• [TASK DETAILS] Scan the records for the word "width". Report each line where it occurs.

• [Before-and-after page screenshots]
<<<<
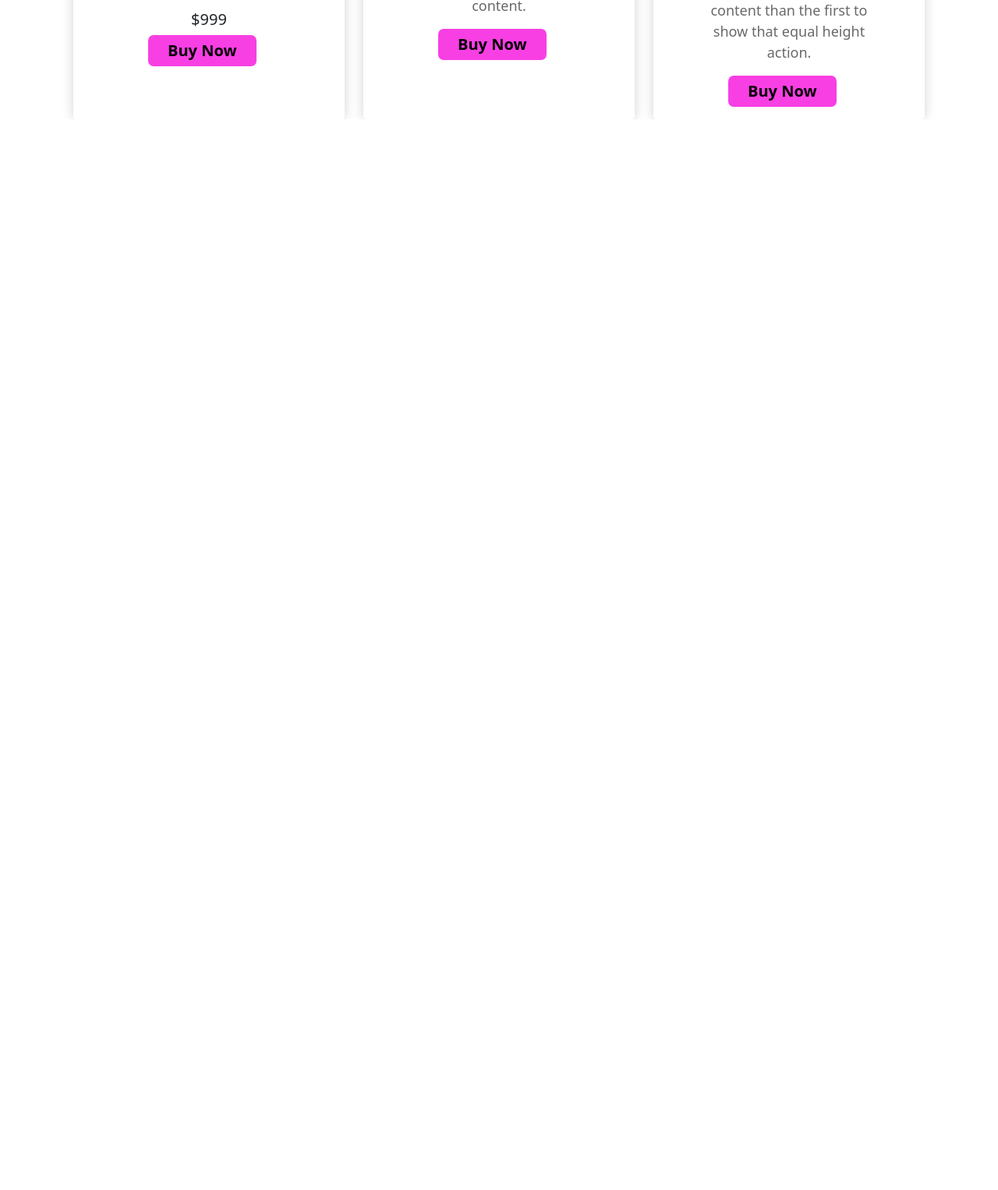
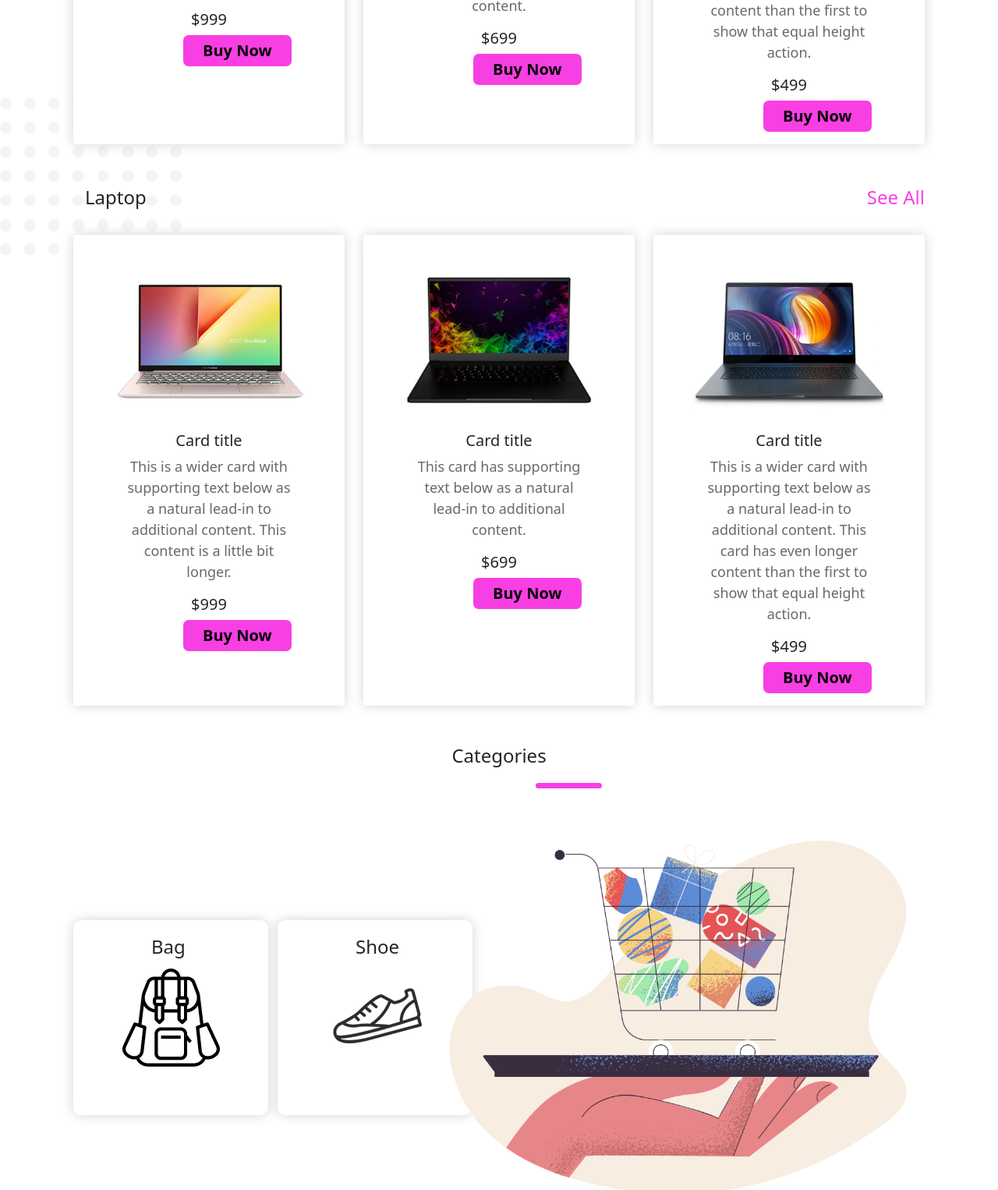
Before and after one commit to noorpiash/hot-gadgets, a plain HTML site: page index.html in a window 1280 px wide. Shown: the part 1274-2800 px from the top of the page at 78% size. Before the commit the page ends 1427 px from the top, so only its background shows below. Drawn offline with nearby package versions, Linux system fonts and the light colour scheme.

Commit message:
latestversion

```diff
--- a/index.html
+++ b/index.html
@@ -9,7 +9,7 @@
     <link rel="stylesheet" href="style.css">
     <title>hot-gadgets</title>
 </head>
-<body class="width-large   container">
+<body class="width-large bottom-banner  container">
 
   <div class="header">
 
@@ -38,6 +38,9 @@
     </nav>
 
   </div>
+
+
+
 
   <div class="height">
 
@@ -103,7 +106,9 @@
 
 
   <div class="container">
-    <div id="smartphone">Smartphone</div>
+    <div id="smartphone">Smartphone
+      <a class="see-all" href="">See All</a>
+    </div>
 
 
     <div class="row row-cols-1 row-cols-md-3 g-4 ">
@@ -114,7 +119,7 @@
             <h5 class="card-title">iPHONE 11 Pro</h5>
             <p class="card-text">Some quick example text to build on the card title Some quick example text to build on the card title</p>
             <h5>$999</h5>
-            <button class="button-buy-me  ">Buy Now </button>
+            <button id="button-new" class="button-buy-me ">Buy Now </button>
           </div>
 
         </div>
@@ -125,7 +130,8 @@
           <div class="card-body">
             <h5 class="card-title">Samsung Galaxy Note 10+</h5>
             <p class="card-text">This card has supporting text below as a natural lead-in to additional content.</p>
-            <button class="button-buy-me  ">Buy Now </button>
+            <h5>$699</h5>
+            <button id="button-new" class="button-buy-me  ">Buy Now </button>
           </div>
 
         </div>
@@ -136,7 +142,8 @@
           <div class="card-body">
             <h5 class="card-title"></h5>
             <p class="card-text">This is a wider card with supporting text below as a natural lead-in to additional content. This card has even longer content than the first to show that equal height action.</p>
-            <button class="button-buy-me  ">Buy Now </button>
+            <h5>$499</h5>
+            <button id="button-new" class="button-buy-me  ">Buy Now </button>
           </div>
 
         </div>
@@ -148,6 +155,94 @@
 
   </div>
 
+  <div class="container">
+
+    <div id="laptop">Laptop
+      <a class="see-all" href="">See All</a>
+    </div>
+
+
+    <div class="row row-cols-1 row-cols-md-3 g-4">
+      <div class="col">
+        <div class="card h-100">
+          <img src="laptop/product-1.png" class="card-img-top" alt="...">
+          <div class="card-body">
+            <h5 class="card-title">Card title</h5>
+            <p class="card-text">This is a wider card with supporting text below as a natural lead-in to additional content. This content is a little bit longer.</p>
+            <h5>$999</h5>
+            <button id="button-new" class="button-buy-me  ">Buy Now </button>
+          </div>
+
+        </div>
+      </div>
+      <div class="col">
+        <div class="card h-100">
+          <img src="laptop/product-2.png" class="card-img-top" alt="...">
+          <div class="card-body">
+            <h5 class="card-title">Card title</h5>
+            <p class="card-text">This card has supporting text below as a natural lead-in to additional content.</p>
+            <h5>$699</h5>
+            <button id="button-new" class="button-buy-me  ">Buy Now </button>
+          </div>
+
+        </div>
+      </div>
+      <div class="col">
+        <div class="card h-100">
+          <img src="laptop/product-3.png" class="card-img-top" alt="...">
+          <div class="card-body">
+            <h5 class="card-title">Card title</h5>
+            <p class="card-text">This is a wider card with supporting text below as a natural lead-in to additional content. This card has even longer content than the first to show that equal height action.</p>
+            <h5>$499</h5>
+            <button id="button-new" class="button-buy-me  ">Buy Now </button>
+          </div>
+
+        </div>
+      </div>
+    </div>
+  </div>
+
+
+  <div class="categories">
+    <h5 class="categories ">Categories</h5>
+    <div class="line "></div>
+
+</div>
+
+<div class="container d-flex justify-content-between">
+
+
+<div class="row align-items-center ">
+  <div class="col-md-4">
+    <div class="row">
+      <div class="col-md-2">
+        <div class="new-box-1">
+
+          <h4 >Bag</h4>
+        </div>
+      </div>
+      <div class="col-md-2 ">
+        <div class="new-box-2">
+
+          <h4>Shoe</h4>
+        </div>
+      </div>
+    </div>
+  </div>
+
+
+
+  <div class="col-md-8">
+     <img src="categories/pale-order.png" alt="">
+   </div>
+
+</div>
+
+</div>
+
+<footer>
+  <p class="footer">© 2021 hot-gadgets | All Rights Reserved | English</p>
+</footer>
 
 
 
--- a/style.css
+++ b/style.css
@@ -70,6 +70,10 @@
 
 }
 
+.carousel-indicators button{
+    background-color: rgba(247, 9, 219, 0.782) !important;
+}
+
 
 h3{
     margin-left: 30px;
@@ -120,4 +124,90 @@ h5{
     background-image: url("bg-2.png");
     background-repeat: no-repeat;
     background-position: left;
+    margin-bottom: -160px;
 }
+
+.see-all   {
+    float: right;
+    text-decoration: none;
+
+
+}
+
+#smartphone a{
+    color: rgba(247, 9, 219, 0.782);
+}
+
+#laptop a{
+    color: rgba(247, 9, 219, 0.782);
+}
+
+
+#button-new{
+    margin-left: 75px;
+}
+
+
+#laptop{
+    margin-bottom:30px;
+    margin-left: 15px;
+    font-size: 24px;
+    font-weight: 500;
+}
+
+.container{
+    margin-bottom: 50px;
+}
+
+.categories{
+    text-align: center;
+    font-weight: 500;
+    font-size: 24px;
+}
+
+.line{
+    width: 85px;
+    height: 7px;
+    background-color:rgba(247, 9, 219, 0.782);
+    border-radius: 5px;
+    margin-left:  605px;
+    margin-top: 20px;
+}
+.new-box-1{
+    width: 250px;
+    height:250px;
+    background-image: url("categories/bag.png");
+    background-repeat: no-repeat;
+    background-position: center;
+    border-radius: 10px;
+    box-shadow: 0px 0px 15px lightgray;
+
+
+
+}
+
+
+.new-box-2{
+    width: 250px;
+    height:250px;
+    background-image: url("categories/shoe.png");
+    background-repeat: no-repeat;
+    background-position: center;
+
+    border-radius: 10px;
+    box-shadow: 0px 0px 15px lightgray;
+    margin-left: 200px;
+
+
+
+}
+
+h4{
+    padding-left: 100px;
+    padding-top: 20px;
+
+}
+
+.footer{
+    text-align: center;
+}
```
>>>>
• [ANSWER]
-<body class="width-large   container">
+<body class="width-large bottom-banner  container">
+    width: 85px;
+    width: 250px;
+    width: 250px;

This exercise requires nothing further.